Age Innapropriate: 17-year-olds are "teens", not adults deserving of prison time.

Age inappropriate: Texas must recognize 17-year-olds are teens, not adults deserving of prison time.

"In Texas, you have to be 21 to apply for a concealed handgun, 18 to play the lottery and 18 to get a body piercing without a parent's consent. Yet a nearly century-old Texas law treats a 17-year-old who shoplifts an iPhone as an adult criminal. He is held with adults in jail, tried in adult criminal court, sent to adult prison if incarcerated and issued a permanent adult criminal record. In 41 other states, such a youth would enter the juvenile justice system instead.

It's not just a question of whether 17-year-olds know the difference between right and wrong. Many teens that age have achieved the basic intellectual abilities of adults. With parental consent, 17-year-olds can enlist in the U.S. military. But according to behavioral research and brain science, the process of psychosocial maturation — in other words, development of the internal governor that compels us against engaging in risky behavior — is not complete until their adult years.

 Not only brain science but a slew of depressing statistics supports the common-sense notion that 17-year-olds merit different treatment than adults. Juveniles are five times more likely to be assaulted in adult rather than in juvenile facilities, often in the first 48 hours of incarceration, according to U.S. District Judge Reginald Walton, Chairman of the National Prison Rape Elimination Commission.
Youths under the age of 18 are 36 times more likely to commit suicide in adult institutions, says University of Texas professor Michele Deitch. Similarly, after their release, youths incarcerated in adult facilities are more likely to struggle to get a job or housing because of their adult criminal record.

The adult system does not offer the education, rehabilitative services or the strict probation rules that the juvenile system uses to hold younger teenagers accountable, reduce the likelihood that they will commit future crimes and help them turn their lives around. Interventions that incorporate substance-abuse treatment into community-based services and that emphasize school continuity may be particularly well suited to reduce recidivism among 17-year-olds, according to some experts. Most of the crimes committed by 17-year-olds are nonviolent misdemeanors.

Everyone knows that prison is often a school for crime, where hardened criminals mold young people by their example. It is counterproductive and cruel to impose the lifelong collateral consequences of the adult criminal system on 17-year-olds who might respond to rehabilitation. To remedy this inequity, the Legislature should expand the age of juvenile court jurisdiction to include 17-year-olds, except where special circumstances indicate adult-level supervision is required. Problems with implementation should not excuse inaction.
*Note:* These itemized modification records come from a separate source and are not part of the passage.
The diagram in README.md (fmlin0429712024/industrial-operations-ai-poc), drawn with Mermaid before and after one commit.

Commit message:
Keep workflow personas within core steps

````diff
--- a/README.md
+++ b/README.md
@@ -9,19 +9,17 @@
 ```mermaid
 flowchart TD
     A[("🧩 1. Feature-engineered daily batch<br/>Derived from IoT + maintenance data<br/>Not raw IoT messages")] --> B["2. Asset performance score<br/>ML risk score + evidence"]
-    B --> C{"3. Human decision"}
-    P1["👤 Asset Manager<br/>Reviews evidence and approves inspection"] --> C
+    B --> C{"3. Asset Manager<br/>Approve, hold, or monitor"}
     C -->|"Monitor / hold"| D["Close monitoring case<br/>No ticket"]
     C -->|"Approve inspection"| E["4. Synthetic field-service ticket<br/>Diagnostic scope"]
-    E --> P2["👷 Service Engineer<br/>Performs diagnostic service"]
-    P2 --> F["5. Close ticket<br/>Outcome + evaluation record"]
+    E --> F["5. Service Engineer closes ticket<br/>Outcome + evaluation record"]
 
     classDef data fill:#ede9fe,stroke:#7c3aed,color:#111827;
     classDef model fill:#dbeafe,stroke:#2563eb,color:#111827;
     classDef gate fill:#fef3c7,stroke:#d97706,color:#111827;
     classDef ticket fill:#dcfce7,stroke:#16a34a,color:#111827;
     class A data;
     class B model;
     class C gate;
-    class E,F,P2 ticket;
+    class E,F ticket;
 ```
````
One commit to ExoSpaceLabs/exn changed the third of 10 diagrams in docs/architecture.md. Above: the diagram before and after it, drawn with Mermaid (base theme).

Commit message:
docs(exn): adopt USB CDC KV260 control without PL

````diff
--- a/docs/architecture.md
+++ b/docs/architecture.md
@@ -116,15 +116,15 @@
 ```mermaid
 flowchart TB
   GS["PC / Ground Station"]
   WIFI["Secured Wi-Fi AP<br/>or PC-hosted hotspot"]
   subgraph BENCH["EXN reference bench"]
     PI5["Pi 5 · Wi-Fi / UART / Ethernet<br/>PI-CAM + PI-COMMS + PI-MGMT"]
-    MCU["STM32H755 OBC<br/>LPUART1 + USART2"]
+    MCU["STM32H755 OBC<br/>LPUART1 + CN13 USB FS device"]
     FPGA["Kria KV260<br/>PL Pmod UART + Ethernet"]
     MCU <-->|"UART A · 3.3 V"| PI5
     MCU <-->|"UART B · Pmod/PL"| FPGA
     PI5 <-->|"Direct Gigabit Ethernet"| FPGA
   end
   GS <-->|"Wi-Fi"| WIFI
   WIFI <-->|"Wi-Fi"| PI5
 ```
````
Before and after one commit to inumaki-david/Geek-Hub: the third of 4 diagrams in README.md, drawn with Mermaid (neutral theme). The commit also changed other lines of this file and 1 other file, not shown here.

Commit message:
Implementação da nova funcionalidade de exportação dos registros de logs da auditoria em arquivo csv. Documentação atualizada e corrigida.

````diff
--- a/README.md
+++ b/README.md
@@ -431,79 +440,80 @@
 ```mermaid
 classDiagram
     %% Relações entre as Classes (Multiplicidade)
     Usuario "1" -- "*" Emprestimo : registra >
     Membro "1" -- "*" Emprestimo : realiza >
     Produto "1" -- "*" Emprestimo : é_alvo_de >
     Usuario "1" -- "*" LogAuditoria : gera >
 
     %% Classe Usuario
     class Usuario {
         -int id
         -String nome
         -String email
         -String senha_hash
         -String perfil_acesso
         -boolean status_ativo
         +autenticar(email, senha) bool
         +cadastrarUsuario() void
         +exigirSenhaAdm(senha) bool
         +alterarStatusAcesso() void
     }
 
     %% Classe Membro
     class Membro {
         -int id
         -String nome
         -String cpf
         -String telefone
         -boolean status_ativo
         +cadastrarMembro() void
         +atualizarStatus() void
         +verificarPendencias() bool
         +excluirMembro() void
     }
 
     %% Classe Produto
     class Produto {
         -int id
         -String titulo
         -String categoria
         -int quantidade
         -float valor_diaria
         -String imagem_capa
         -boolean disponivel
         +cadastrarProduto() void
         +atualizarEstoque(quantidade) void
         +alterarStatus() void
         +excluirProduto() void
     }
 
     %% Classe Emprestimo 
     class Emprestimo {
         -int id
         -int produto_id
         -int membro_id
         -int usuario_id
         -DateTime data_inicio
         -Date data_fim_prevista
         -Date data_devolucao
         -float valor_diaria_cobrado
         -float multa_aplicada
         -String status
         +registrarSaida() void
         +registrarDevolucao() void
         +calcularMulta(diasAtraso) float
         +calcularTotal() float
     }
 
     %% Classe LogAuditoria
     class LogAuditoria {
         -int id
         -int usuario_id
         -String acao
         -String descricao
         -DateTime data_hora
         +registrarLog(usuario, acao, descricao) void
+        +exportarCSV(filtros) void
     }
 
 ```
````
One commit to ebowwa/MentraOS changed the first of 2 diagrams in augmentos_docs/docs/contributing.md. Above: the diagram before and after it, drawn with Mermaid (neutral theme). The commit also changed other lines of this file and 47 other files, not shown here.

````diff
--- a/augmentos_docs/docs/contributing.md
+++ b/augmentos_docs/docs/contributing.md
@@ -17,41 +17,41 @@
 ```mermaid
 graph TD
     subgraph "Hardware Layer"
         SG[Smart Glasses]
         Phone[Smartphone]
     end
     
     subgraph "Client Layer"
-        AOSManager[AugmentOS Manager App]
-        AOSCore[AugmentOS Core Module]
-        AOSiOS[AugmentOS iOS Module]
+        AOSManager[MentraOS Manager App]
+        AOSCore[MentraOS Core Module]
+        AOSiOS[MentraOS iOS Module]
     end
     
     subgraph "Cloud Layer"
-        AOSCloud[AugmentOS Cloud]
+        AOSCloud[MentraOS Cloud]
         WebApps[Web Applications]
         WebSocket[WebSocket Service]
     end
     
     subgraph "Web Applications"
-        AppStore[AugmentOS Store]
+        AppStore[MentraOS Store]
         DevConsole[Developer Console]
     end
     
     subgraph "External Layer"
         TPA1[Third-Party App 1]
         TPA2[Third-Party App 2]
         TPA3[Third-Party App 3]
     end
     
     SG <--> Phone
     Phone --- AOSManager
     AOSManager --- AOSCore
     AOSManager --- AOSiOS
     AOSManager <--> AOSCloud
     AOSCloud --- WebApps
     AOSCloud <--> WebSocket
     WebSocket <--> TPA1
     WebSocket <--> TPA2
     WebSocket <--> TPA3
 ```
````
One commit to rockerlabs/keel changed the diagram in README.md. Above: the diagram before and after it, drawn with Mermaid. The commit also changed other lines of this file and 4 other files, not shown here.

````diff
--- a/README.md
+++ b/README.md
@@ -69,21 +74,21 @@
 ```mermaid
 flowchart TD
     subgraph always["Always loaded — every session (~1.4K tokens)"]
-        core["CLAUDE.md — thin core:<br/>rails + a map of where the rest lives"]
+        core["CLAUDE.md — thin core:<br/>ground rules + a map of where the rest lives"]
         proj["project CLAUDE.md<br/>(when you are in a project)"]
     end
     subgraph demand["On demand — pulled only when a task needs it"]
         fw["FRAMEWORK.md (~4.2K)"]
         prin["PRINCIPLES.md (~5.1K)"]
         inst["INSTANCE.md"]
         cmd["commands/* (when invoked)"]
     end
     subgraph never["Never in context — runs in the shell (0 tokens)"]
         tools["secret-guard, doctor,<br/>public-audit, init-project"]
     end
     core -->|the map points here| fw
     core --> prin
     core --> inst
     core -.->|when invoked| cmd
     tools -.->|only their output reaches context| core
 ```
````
Lawmakers can provide counties lacking juvenile facilities with the flexibility and funding to make alternative arrangements. Seventeen-year-olds are not children. But they aren't adults, either, and it's time Texas stops treating them as such. We shouldn't throw away the key on a life yet to be lived."

The above editorial was published in the Houston Chronicle on Jan. 8, 2015.
Houston criminal attorney George Parnham has issued a response, stating that:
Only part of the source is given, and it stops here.